◆ PROBLEM DESCRIPTION
Please copy out the records that follow exactly as they stand.

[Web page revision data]
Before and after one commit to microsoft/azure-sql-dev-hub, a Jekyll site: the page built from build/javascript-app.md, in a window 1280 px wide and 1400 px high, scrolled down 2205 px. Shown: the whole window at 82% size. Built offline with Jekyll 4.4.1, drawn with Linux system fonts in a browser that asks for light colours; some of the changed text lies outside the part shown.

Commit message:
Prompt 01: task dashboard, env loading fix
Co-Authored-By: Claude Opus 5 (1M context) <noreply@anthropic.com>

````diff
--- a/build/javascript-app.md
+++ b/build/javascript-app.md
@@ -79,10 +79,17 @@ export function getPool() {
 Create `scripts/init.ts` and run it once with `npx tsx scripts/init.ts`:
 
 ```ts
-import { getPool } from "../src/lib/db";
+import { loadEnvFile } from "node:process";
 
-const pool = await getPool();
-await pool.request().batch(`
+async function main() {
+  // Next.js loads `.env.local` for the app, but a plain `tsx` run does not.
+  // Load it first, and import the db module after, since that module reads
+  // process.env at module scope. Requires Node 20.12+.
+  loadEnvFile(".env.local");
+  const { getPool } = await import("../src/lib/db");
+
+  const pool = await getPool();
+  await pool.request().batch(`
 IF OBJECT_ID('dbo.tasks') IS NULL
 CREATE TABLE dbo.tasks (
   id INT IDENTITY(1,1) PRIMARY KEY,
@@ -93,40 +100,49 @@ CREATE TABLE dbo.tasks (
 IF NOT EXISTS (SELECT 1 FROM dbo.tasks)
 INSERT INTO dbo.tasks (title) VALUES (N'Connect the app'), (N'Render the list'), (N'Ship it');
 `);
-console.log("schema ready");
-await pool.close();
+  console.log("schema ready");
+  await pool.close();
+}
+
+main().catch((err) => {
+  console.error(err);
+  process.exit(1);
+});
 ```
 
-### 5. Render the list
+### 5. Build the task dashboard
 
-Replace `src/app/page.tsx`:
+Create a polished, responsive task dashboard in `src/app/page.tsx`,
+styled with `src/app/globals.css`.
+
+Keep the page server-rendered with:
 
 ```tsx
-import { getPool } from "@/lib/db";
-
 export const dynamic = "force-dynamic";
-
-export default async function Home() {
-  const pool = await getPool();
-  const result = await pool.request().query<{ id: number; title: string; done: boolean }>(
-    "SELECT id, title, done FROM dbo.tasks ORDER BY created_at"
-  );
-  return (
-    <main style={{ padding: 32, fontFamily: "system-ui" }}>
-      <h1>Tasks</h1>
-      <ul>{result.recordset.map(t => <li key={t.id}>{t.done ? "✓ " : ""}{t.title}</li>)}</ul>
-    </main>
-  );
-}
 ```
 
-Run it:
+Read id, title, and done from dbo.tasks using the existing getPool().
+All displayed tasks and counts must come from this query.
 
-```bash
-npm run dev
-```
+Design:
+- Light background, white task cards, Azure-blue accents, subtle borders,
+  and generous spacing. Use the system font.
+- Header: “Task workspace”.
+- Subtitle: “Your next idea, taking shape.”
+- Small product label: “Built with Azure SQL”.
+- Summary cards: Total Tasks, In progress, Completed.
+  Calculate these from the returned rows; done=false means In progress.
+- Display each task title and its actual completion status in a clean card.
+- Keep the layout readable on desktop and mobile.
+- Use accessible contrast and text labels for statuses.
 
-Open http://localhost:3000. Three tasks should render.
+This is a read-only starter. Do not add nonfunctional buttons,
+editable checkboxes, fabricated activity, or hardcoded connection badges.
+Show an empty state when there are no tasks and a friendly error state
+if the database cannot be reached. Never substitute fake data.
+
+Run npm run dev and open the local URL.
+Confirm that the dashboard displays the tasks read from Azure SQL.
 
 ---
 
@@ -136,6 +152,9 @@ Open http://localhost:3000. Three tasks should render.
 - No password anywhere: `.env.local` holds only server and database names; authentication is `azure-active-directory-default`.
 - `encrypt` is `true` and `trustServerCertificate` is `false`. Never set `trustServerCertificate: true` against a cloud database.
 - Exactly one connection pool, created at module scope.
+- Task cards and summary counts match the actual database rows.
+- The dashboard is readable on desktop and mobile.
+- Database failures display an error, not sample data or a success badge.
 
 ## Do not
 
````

◆ PROBLEM SOLUTION
Before and after one commit to microsoft/azure-sql-dev-hub, a Jekyll site: the page built from build/javascript-app.md, in a window 1280 px wide and 1400 px high, scrolled down 2205 px. Shown: the whole window at 82% size. Built offline with Jekyll 4.4.1, drawn with Linux system fonts in a browser that asks for light colours; some of the changed text lies outside the part shown.

Commit message:
Prompt 01: task dashboard, env loading fix
Co-Authored-By: Claude Opus 5 (1M context) <noreply@anthropic.com>

````diff
--- a/build/javascript-app.md
+++ b/build/javascript-app.md
@@ -79,10 +79,17 @@ export function getPool() {
 Create `scripts/init.ts` and run it once with `npx tsx scripts/init.ts`:
 
 ```ts
-import { getPool } from "../src/lib/db";
+import { loadEnvFile } from "node:process";
 
-const pool = await getPool();
-await pool.request().batch(`
+async function main() {
+  // Next.js loads `.env.local` for the app, but a plain `tsx` run does not.
+  // Load it first, and import the db module after, since that module reads
+  // process.env at module scope. Requires Node 20.12+.
+  loadEnvFile(".env.local");
+  const { getPool } = await import("../src/lib/db");
+
+  const pool = await getPool();
+  await pool.request().batch(`
 IF OBJECT_ID('dbo.tasks') IS NULL
 CREATE TABLE dbo.tasks (
   id INT IDENTITY(1,1) PRIMARY KEY,
@@ -93,40 +100,49 @@ CREATE TABLE dbo.tasks (
 IF NOT EXISTS (SELECT 1 FROM dbo.tasks)
 INSERT INTO dbo.tasks (title) VALUES (N'Connect the app'), (N'Render the list'), (N'Ship it');
 `);
-console.log("schema ready");
-await pool.close();
+  console.log("schema ready");
+  await pool.close();
+}
+
+main().catch((err) => {
+  console.error(err);
+  process.exit(1);
+});
 ```
 
-### 5. Render the list
+### 5. Build the task dashboard
 
-Replace `src/app/page.tsx`:
+Create a polished, responsive task dashboard in `src/app/page.tsx`,
+styled with `src/app/globals.css`.
+
+Keep the page server-rendered with:
 
 ```tsx
-import { getPool } from "@/lib/db";
-
 export const dynamic = "force-dynamic";
-
-export default async function Home() {
-  const pool = await getPool();
-  const result = await pool.request().query<{ id: number; title: string; done: boolean }>(
-    "SELECT id, title, done FROM dbo.tasks ORDER BY created_at"
-  );
-  return (
-    <main style={{ padding: 32, fontFamily: "system-ui" }}>
-      <h1>Tasks</h1>
-      <ul>{result.recordset.map(t => <li key={t.id}>{t.done ? "✓ " : ""}{t.title}</li>)}</ul>
-    </main>
-  );
-}
 ```
 
-Run it:
+Read id, title, and done from dbo.tasks using the existing getPool().
+All displayed tasks and counts must come from this query.
 
-```bash
-npm run dev
-```
+Design:
+- Light background, white task cards, Azure-blue accents, subtle borders,
+  and generous spacing. Use the system font.
+- Header: “Task workspace”.
+- Subtitle: “Your next idea, taking shape.”
+- Small product label: “Built with Azure SQL”.
+- Summary cards: Total Tasks, In progress, Completed.
+  Calculate these from the returned rows; done=false means In progress.
+- Display each task title and its actual completion status in a clean card.
+- Keep the layout readable on desktop and mobile.
+- Use accessible contrast and text labels for statuses.
 
-Open http://localhost:3000. Three tasks should render.
+This is a read-only starter. Do not add nonfunctional buttons,
+editable checkboxes, fabricated activity, or hardcoded connection badges.
+Show an empty state when there are no tasks and a friendly error state
+if the database cannot be reached. Never substitute fake data.
+
+Run npm run dev and open the local URL.
+Confirm that the dashboard displays the tasks read from Azure SQL.
 
 ---
 
@@ -136,6 +152,9 @@ Open http://localhost:3000. Three tasks should render.
 - No password anywhere: `.env.local` holds only server and database names; authentication is `azure-active-directory-default`.
 - `encrypt` is `true` and `trustServerCertificate` is `false`. Never set `trustServerCertificate: true` against a cloud database.
 - Exactly one connection pool, created at module scope.
+- Task cards and summary counts match the actual database rows.
+- The dashboard is readable on desktop and mobile.
+- Database failures display an error, not sample data or a success badge.
 
 ## Do not
 
````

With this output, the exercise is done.